M-1 (Michigan highway)

M-1 (Michigan highway)

M-1 marker

Woodward Avenue
Route information
Maintained by MDOT
Length: 21.48 mi[1] (34.57 km)
Existed: 1970[1] – present
Automotive Heritage Trail All-American Road
Major junctions
South end: Adams Avenue in Detroit

I-94 at Detroit
M-8 at Detroit
M-102 at Ferndale

I-696 at Royal Oak
North end:
BL I-75 / BUS US 24 near Pontiac
Counties: Wayne, Oakland
Highway system

Michigan State Trunkline Highway System
Interstate • US • State

I-696 US 2

M-1, commonly known as Woodward Avenue, named for Augustus B. Woodward, is a north–south state trunkline in the US state of Michigan. Until a few years ago, the northern terminus of M-1 was at BL I-75 and BUS US 24 (Square Lake Road) in Bloomfield Township between the city limits of Bloomfield Hills and Pontiac in Oakland County. Woodward has now been extended north into central Pontiac over what once was called Wide Track Drive. The southern end of M-1 is in downtown Detroit at Adams Avenue; however, Woodward Avenue extends further south in Detroit to Jefferson Avenue.


Route description

Woodward Avenue has been the main artery of Detroit's transportation network since the incorporation of the modern plan of the city in 1805 and it therefore holds considerable cultural significance. Woodward was planned to be the most important of the five major avenues (along with Michigan, Grand River, Gratiot, and Jefferson) planned by Judge Augustus Woodward that extend from downtown Detroit in differing directions. Woodward runs north-northwest from the city's downtown area, while Grand River Avenue extends further west.

Merchants Row on Woodward between Grand Circus Park and Campus Martius Park in downtown Detroit, just south of the David Whitney Building

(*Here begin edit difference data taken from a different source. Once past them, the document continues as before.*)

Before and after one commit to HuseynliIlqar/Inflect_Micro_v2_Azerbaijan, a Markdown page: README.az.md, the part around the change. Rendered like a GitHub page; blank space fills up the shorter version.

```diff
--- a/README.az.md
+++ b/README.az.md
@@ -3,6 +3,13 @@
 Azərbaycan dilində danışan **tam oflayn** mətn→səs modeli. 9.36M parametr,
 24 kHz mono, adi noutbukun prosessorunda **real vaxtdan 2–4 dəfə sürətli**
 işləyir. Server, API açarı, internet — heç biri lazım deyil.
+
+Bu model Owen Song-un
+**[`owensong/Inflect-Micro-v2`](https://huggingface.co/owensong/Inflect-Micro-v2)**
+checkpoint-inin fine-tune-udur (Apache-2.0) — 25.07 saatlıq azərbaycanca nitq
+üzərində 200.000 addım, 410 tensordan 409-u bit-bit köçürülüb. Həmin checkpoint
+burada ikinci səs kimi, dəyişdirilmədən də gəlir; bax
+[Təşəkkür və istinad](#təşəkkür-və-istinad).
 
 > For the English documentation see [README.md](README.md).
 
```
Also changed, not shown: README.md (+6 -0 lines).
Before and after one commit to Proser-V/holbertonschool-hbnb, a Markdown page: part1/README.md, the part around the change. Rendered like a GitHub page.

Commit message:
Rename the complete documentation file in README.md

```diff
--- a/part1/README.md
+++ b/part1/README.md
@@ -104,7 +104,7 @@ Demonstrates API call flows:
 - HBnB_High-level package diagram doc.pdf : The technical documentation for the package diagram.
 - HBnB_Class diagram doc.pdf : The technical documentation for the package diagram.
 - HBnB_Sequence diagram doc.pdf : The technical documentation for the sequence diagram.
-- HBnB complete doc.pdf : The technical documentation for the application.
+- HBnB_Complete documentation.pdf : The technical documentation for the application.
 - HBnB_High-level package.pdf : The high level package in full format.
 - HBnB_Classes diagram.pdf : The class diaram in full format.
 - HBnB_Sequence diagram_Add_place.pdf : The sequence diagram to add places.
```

Many historical sites are located along Woodward Avenue, and the road was designated a Michigan Heritage Route by the Michigan Department of Transportation-Design Division in July 1999 and as a National Scenic Byway by the Federal Highway Administration National Scenic Byways Program on June 13, 2002.

In 1909, the stretch of Woodward Avenue between Six Mile and Seven Mile Roads became the first mile of road in the world to be paved with concrete.

Woodward Avenue in Detroit

Many of Detroit's most important cultural fixtures are located on Woodward in downtown Detroit, including the Fox Theatre, Comerica Park and Ford Field. Farther north, the Detroit Institute of Arts, Wayne State University, and the College for Creative Studies are located on Woodward Avenue. In Oakland County, the important cities of Ferndale, Royal Oak, and Birmingham, including the Detroit Zoo, are centered on Woodward Avenue.

The Woodward Dream Cruise takes place on Woodward Avenue between Pontiac and Ferndale in Oakland County during the middle of summer. The annual event draws thousands of classic car owners and admirers from all over the United States and the world to the Metro Detroit area to celebrate Detroit's automotive history. The event evokes nostalgia of the 1950s and '60s, when it was common for young drivers to "cruise" with their cars on Woodward Avenue.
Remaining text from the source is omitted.